▸ **Exercise description**
Report each line of the entries below that has the word "shown" in it.

(Beginning of Dataset)

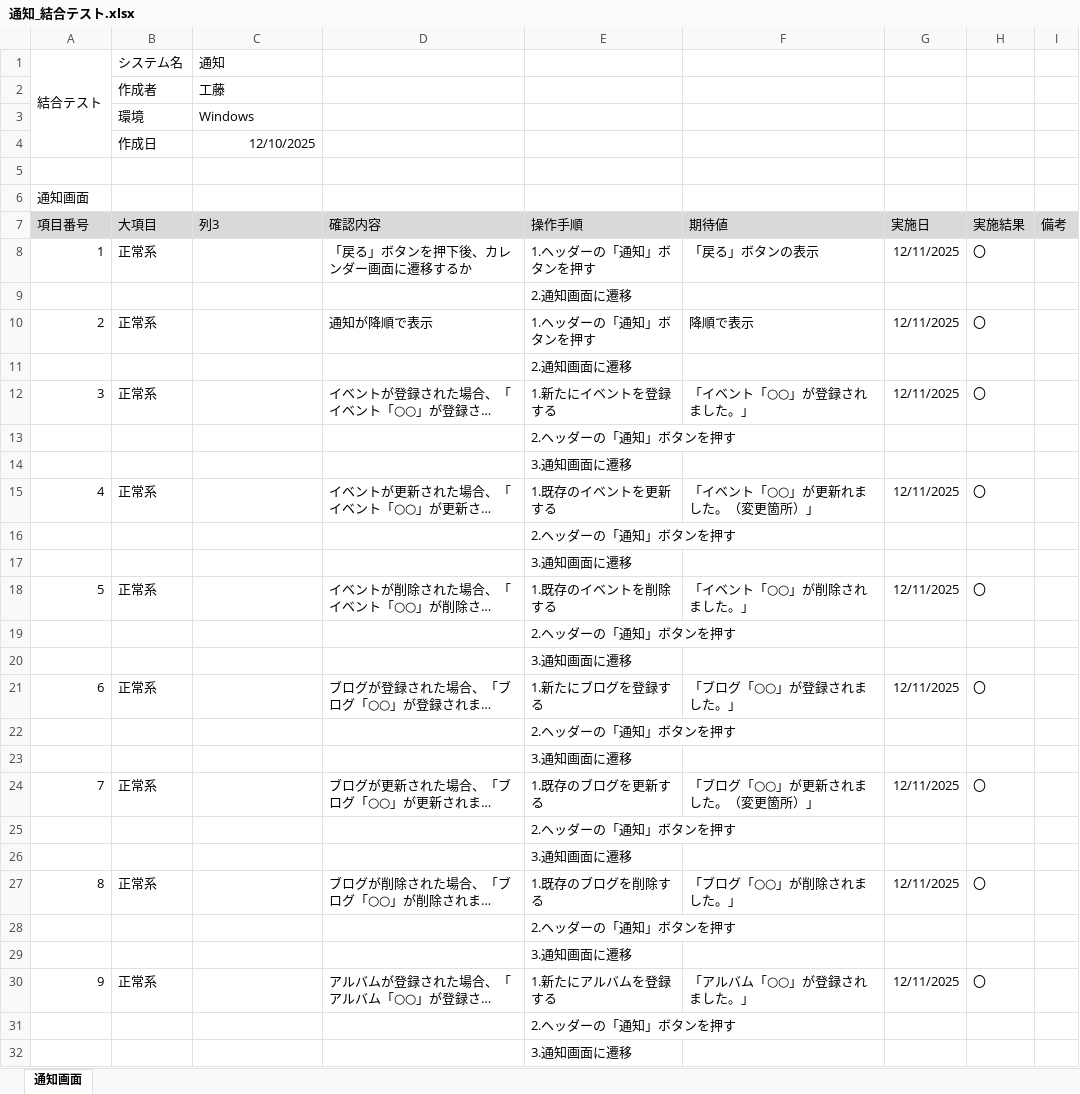
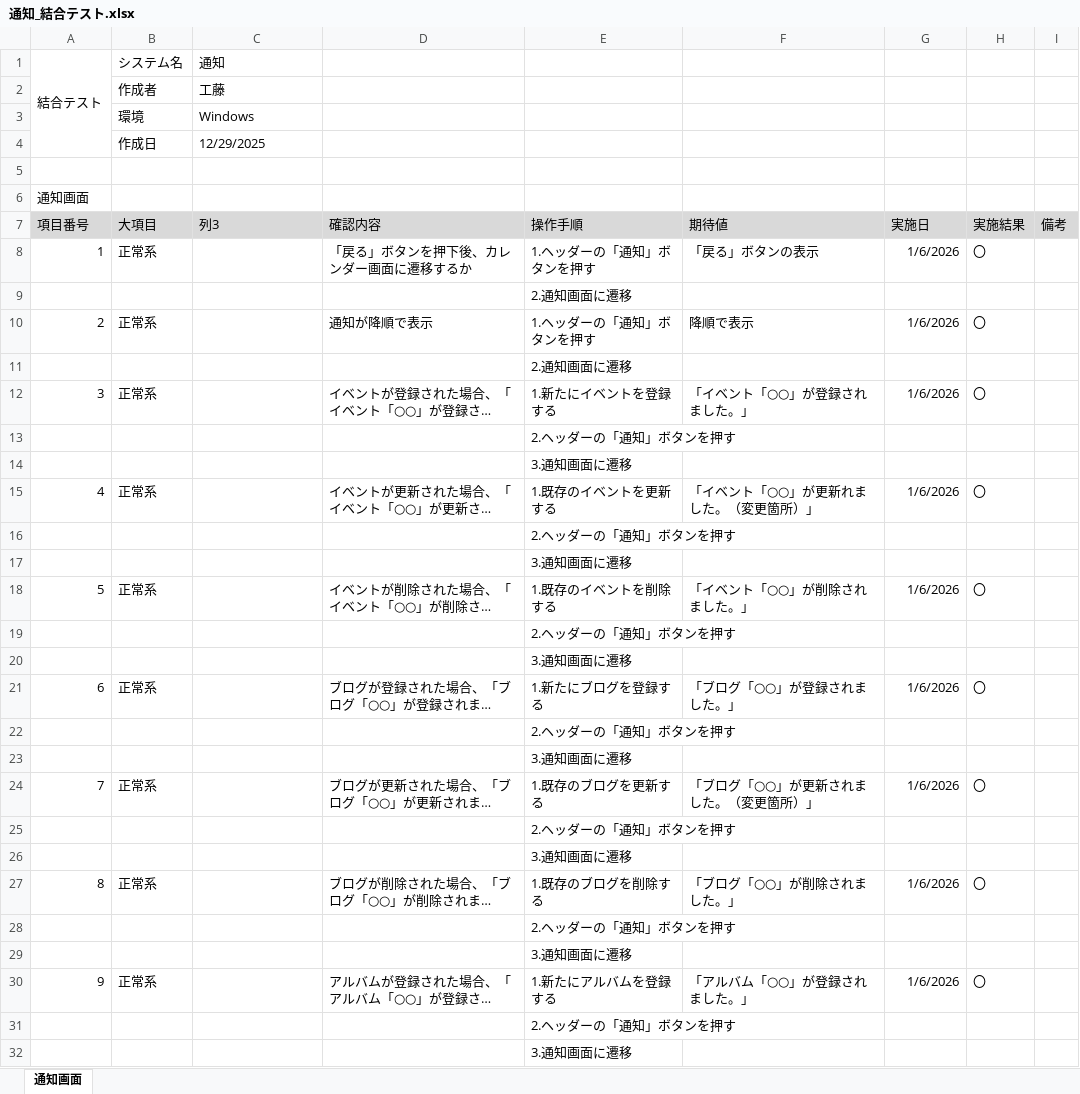
Before and after one commit to KeinF0rest/integration-test, an Excel workbook: 通知_結合テスト.xlsx, sheet 通知画面, drawn as a sheet; only a part is shown; long unchanged cells end in …; values as stored, in another font and other column widths than the file's, no borders; table styles not drawn; the diff covers the shown part only; the diff names each change by its address in the sheet, - before the commit and + after, or states it on an @@ line.

Commit message:
通知_結合テストの実施

```diff
--- a/通知_結合テスト.xlsx (sheet 通知画面)
+++ b/通知_結合テスト.xlsx (sheet 通知画面)
-C4 (列3): 12/10/2025
+C4 (列3): 12/29/2025
-C4 alignment: right
+C4 alignment: left
-G8 (実施日): 12/11/2025
+G8 (実施日): 1/6/2026
-G10 (実施日): 12/11/2025
+G10 (実施日): 1/6/2026
-G12 (実施日): 12/11/2025
+G12 (実施日): 1/6/2026
-G15 (実施日): 12/11/2025
+G15 (実施日): 1/6/2026
-G18 (実施日): 12/11/2025
+G18 (実施日): 1/6/2026
-G21 (実施日): 12/11/2025
+G21 (実施日): 1/6/2026
-G24 (実施日): 12/11/2025
+G24 (実施日): 1/6/2026
-G27 (実施日): 12/11/2025
+G27 (実施日): 1/6/2026
-G30 (実施日): 12/11/2025
+G30 (実施日): 1/6/2026
```
Also changed, not shown: 4 added rows and 11 edited cells elsewhere in this sheet.
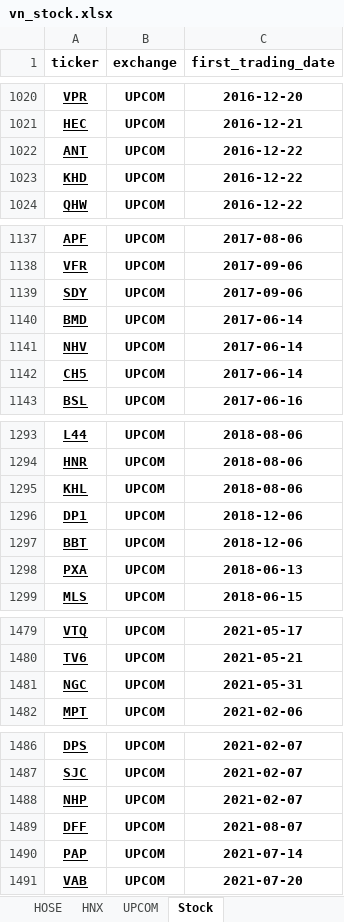
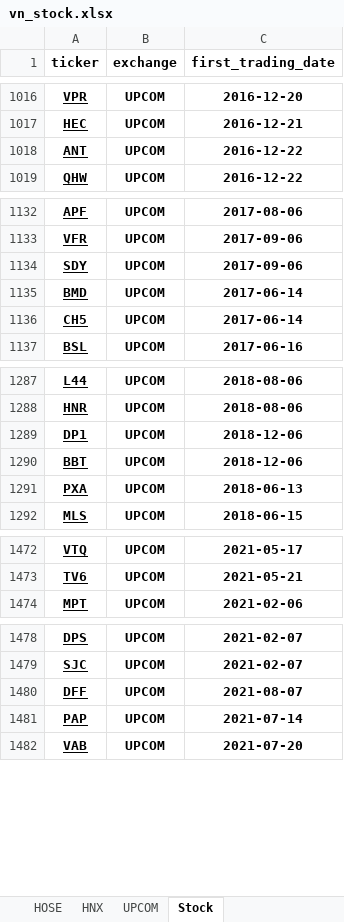
Before and after one commit to duyhuwng2910/Real-Time-Stock-Data-Processing-System, an Excel workbook: Excel files/vn_stock.xlsx, sheet Stock, drawn as a sheet; only a part is shown, gaps mark what is left out; values as stored, in another font and other column widths than the file's, no borders; removed rows and columns are numbered as before the commit, all else as after; the diff covers the shown part only; the diff names each change by its address in the sheet, - before the commit and + after, or states it on an @@ line.

```diff
--- a/Excel files/vn_stock.xlsx (sheet Stock)
+++ b/Excel files/vn_stock.xlsx (sheet Stock)
-row 1023: KHD | UPCOM | 2016-12-22
-row 1141: NHV | UPCOM | 2017-06-14
-row 1295: KHL | UPCOM | 2018-08-06
-row 1481: NGC | UPCOM | 2021-05-31
-row 1488: NHP | UPCOM | 2021-02-07
```
Also changed, not shown: 4 added rows and 4 removed rows elsewhere in this sheet.
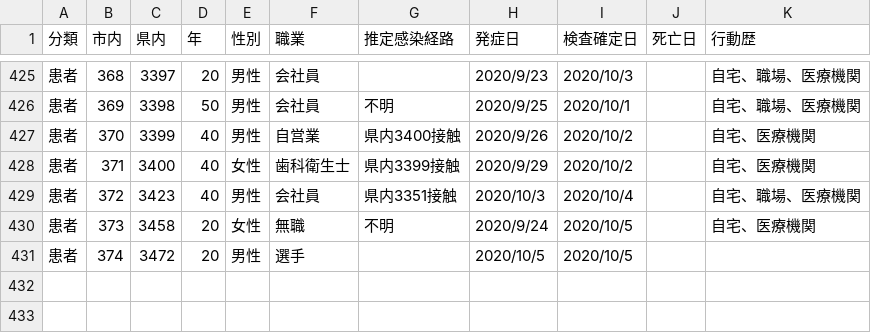
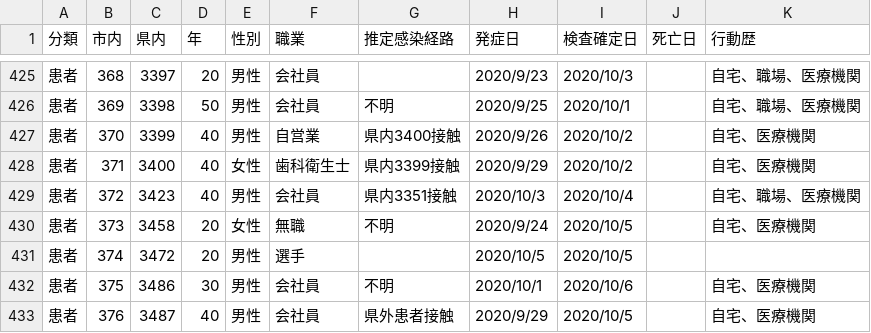
Before and after one commit to mine820/COVID-19, a CSV file: corona.csv, drawn as a sheet; only a part is shown, gaps mark what is left out.

Commit message:
2020/10/07現在の状況に更新

```diff
--- a/corona.csv
+++ b/corona.csv
@@ -431 +431,3 @@
 患者,374,3472,20,男性,選手,,2020/10/5,2020/10/5,,
+患者,375,3486,30,男性,会社員,不明,2020/10/1,2020/10/6,,自宅、医療機関
+患者,376,3487,40,男性,会社員,県外患者接触,2020/9/29,2020/10/5,,自宅、医療機関
```
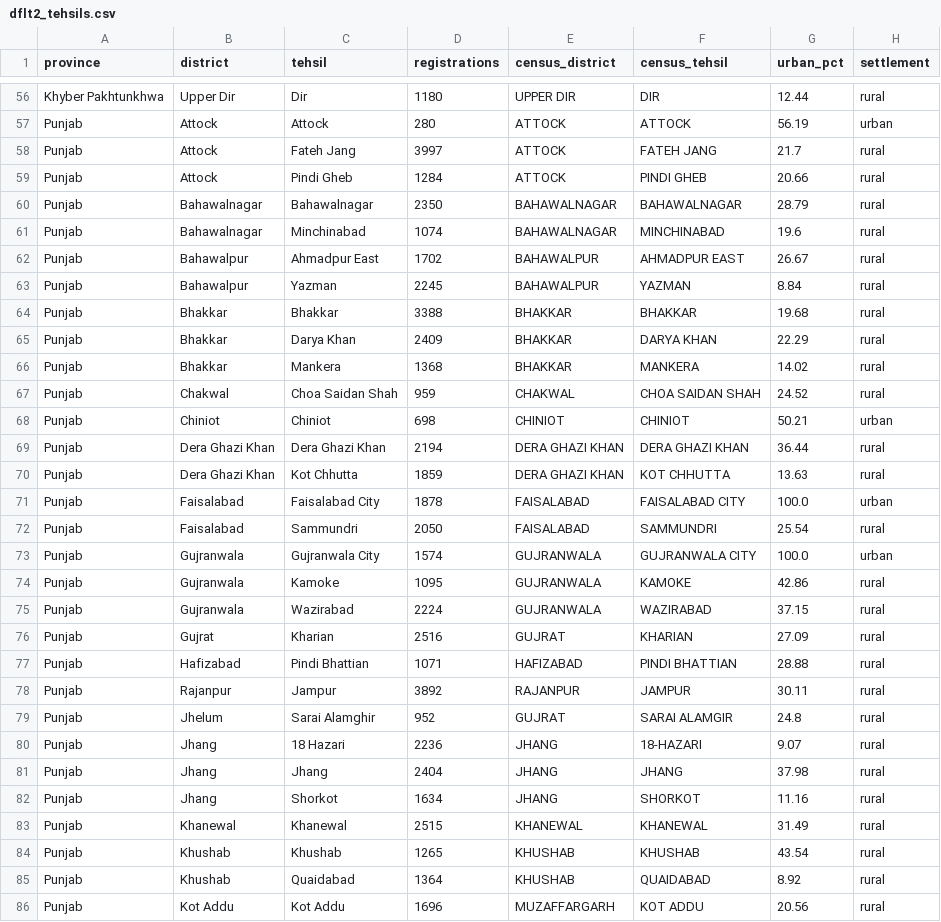
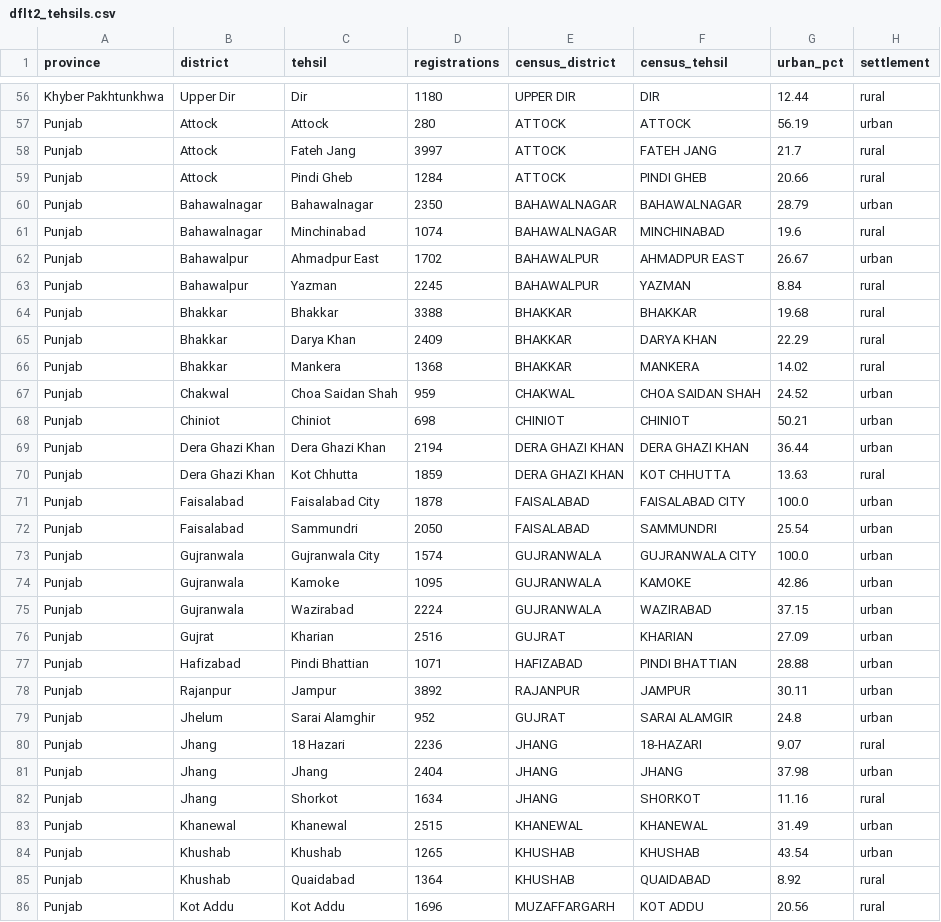
Before and after one commit to Kamibaloch342/Karandaaz, a CSV file: Component_1/data/dflt2_tehsils.csv, drawn as a sheet; only a part is shown, gaps mark what is left out; the diff covers the shown part only.

```diff
--- a/Component_1/data/dflt2_tehsils.csv
+++ b/Component_1/data/dflt2_tehsils.csv
@@ -59,5 +59,5 @@ Punjab,Attock,Fateh Jang,3997,ATTOCK,FATEH JANG,21.7,rural
 Punjab,Attock,Pindi Gheb,1284,ATTOCK,PINDI GHEB,20.66,rural
-Punjab,Bahawalnagar,Bahawalnagar,2350,BAHAWALNAGAR,BAHAWALNAGAR,28.79,rural
+Punjab,Bahawalnagar,Bahawalnagar,2350,BAHAWALNAGAR,BAHAWALNAGAR,28.79,urban
 Punjab,Bahawalnagar,Minchinabad,1074,BAHAWALNAGAR,MINCHINABAD,19.6,rural
-Punjab,Bahawalpur,Ahmadpur East,1702,BAHAWALPUR,AHMADPUR EAST,26.67,rural
+Punjab,Bahawalpur,Ahmadpur East,1702,BAHAWALPUR,AHMADPUR EAST,26.67,urban
 Punjab,Bahawalpur,Yazman,2245,BAHAWALPUR,YAZMAN,8.84,rural
@@ -66,20 +66,20 @@ Punjab,Bhakkar,Darya Khan,2409,BHAKKAR,DARYA KHAN,22.29,rural
 Punjab,Bhakkar,Mankera,1368,BHAKKAR,MANKERA,14.02,rural
-Punjab,Chakwal,Choa Saidan Shah,959,CHAKWAL,CHOA SAIDAN SHAH,24.52,rural
+Punjab,Chakwal,Choa Saidan Shah,959,CHAKWAL,CHOA SAIDAN SHAH,24.52,urban
 Punjab,Chiniot,Chiniot,698,CHINIOT,CHINIOT,50.21,urban
-Punjab,Dera Ghazi Khan,Dera Ghazi Khan,2194,DERA GHAZI KHAN,DERA GHAZI KHAN,36.44,rural
+Punjab,Dera Ghazi Khan,Dera Ghazi Khan,2194,DERA GHAZI KHAN,DERA GHAZI KHAN,36.44,urban
 Punjab,Dera Ghazi Khan,Kot Chhutta,1859,DERA GHAZI KHAN,KOT CHHUTTA,13.63,rural
 Punjab,Faisalabad,Faisalabad City,1878,FAISALABAD,FAISALABAD CITY,100.0,urban
-Punjab,Faisalabad,Sammundri,2050,FAISALABAD,SAMMUNDRI,25.54,rural
+Punjab,Faisalabad,Sammundri,2050,FAISALABAD,SAMMUNDRI,25.54,urban
 Punjab,Gujranwala,Gujranwala City,1574,GUJRANWALA,GUJRANWALA CITY,100.0,urban
-Punjab,Gujranwala,Kamoke,1095,GUJRANWALA,KAMOKE,42.86,rural
-Punjab,Gujranwala,Wazirabad,2224,GUJRANWALA,WAZIRABAD,37.15,rural
-Punjab,Gujrat,Kharian,2516,GUJRAT,KHARIAN,27.09,rural
-Punjab,Hafizabad,Pindi Bhattian,1071,HAFIZABAD,PINDI BHATTIAN,28.88,rural
-Punjab,Rajanpur,Jampur,3892,RAJANPUR,JAMPUR,30.11,rural
-Punjab,Jhelum,Sarai Alamghir,952,GUJRAT,SARAI ALAMGIR,24.8,rural
+Punjab,Gujranwala,Kamoke,1095,GUJRANWALA,KAMOKE,42.86,urban
+Punjab,Gujranwala,Wazirabad,2224,GUJRANWALA,WAZIRABAD,37.15,urban
+Punjab,Gujrat,Kharian,2516,GUJRAT,KHARIAN,27.09,urban
+Punjab,Hafizabad,Pindi Bhattian,1071,HAFIZABAD,PINDI BHATTIAN,28.88,urban
+Punjab,Rajanpur,Jampur,3892,RAJANPUR,JAMPUR,30.11,urban
+Punjab,Jhelum,Sarai Alamghir,952,GUJRAT,SARAI ALAMGIR,24.8,urban
 Punjab,Jhang,18 Hazari,2236,JHANG,18-HAZARI,9.07,rural
-Punjab,Jhang,Jhang,2404,JHANG,JHANG,37.98,rural
+Punjab,Jhang,Jhang,2404,JHANG,JHANG,37.98,urban
 Punjab,Jhang,Shorkot,1634,JHANG,SHORKOT,11.16,rural
-Punjab,Khanewal,Khanewal,2515,KHANEWAL,KHANEWAL,31.49,rural
-Punjab,Khushab,Khushab,1265,KHUSHAB,KHUSHAB,43.54,rural
+Punjab,Khanewal,Khanewal,2515,KHANEWAL,KHANEWAL,31.49,urban
+Punjab,Khushab,Khushab,1265,KHUSHAB,KHUSHAB,43.54,urban
 Punjab,Khushab,Quaidabad,1364,KHUSHAB,QUAIDABAD,8.92,rural
```
Also changed, not shown: 33 edited cells elsewhere in this file, 4 other files.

(End of Dataset)

▸ **Answer section**
Before and after one commit to KeinF0rest/integration-test, an Excel workbook: 通知_結合テスト.xlsx, sheet 通知画面, drawn as a sheet; only a part is shown; long unchanged cells end in …; values as stored, in another font and other column widths than the file's, no borders; table styles not drawn; the diff covers the shown part only; the diff names each change by its address in the sheet, - before the commit and + after, or states it on an @@ line.
Also changed, not shown: 4 added rows and 11 edited cells elsewhere in this sheet.
Before and after one commit to duyhuwng2910/Real-Time-Stock-Data-Processing-System, an Excel workbook: Excel files/vn_stock.xlsx, sheet Stock, drawn as a sheet; only a part is shown, gaps mark what is left out; values as stored, in another font and other column widths than the file's, no borders; removed rows and columns are numbered as before the commit, all else as after; the diff covers the shown part only; the diff names each change by its address in the sheet, - before the commit and + after, or states it on an @@ line.
Also changed, not shown: 4 added rows and 4 removed rows elsewhere in this sheet.
Before and after one commit to mine820/COVID-19, a CSV file: corona.csv, drawn as a sheet; only a part is shown, gaps mark what is left out.
Before and after one commit to Kamibaloch342/Karandaaz, a CSV file: Component_1/data/dflt2_tehsils.csv, drawn as a sheet; only a part is shown, gaps mark what is left out; the diff covers the shown part only.
Also changed, not shown: 33 edited cells elsewhere in this file, 4 other files.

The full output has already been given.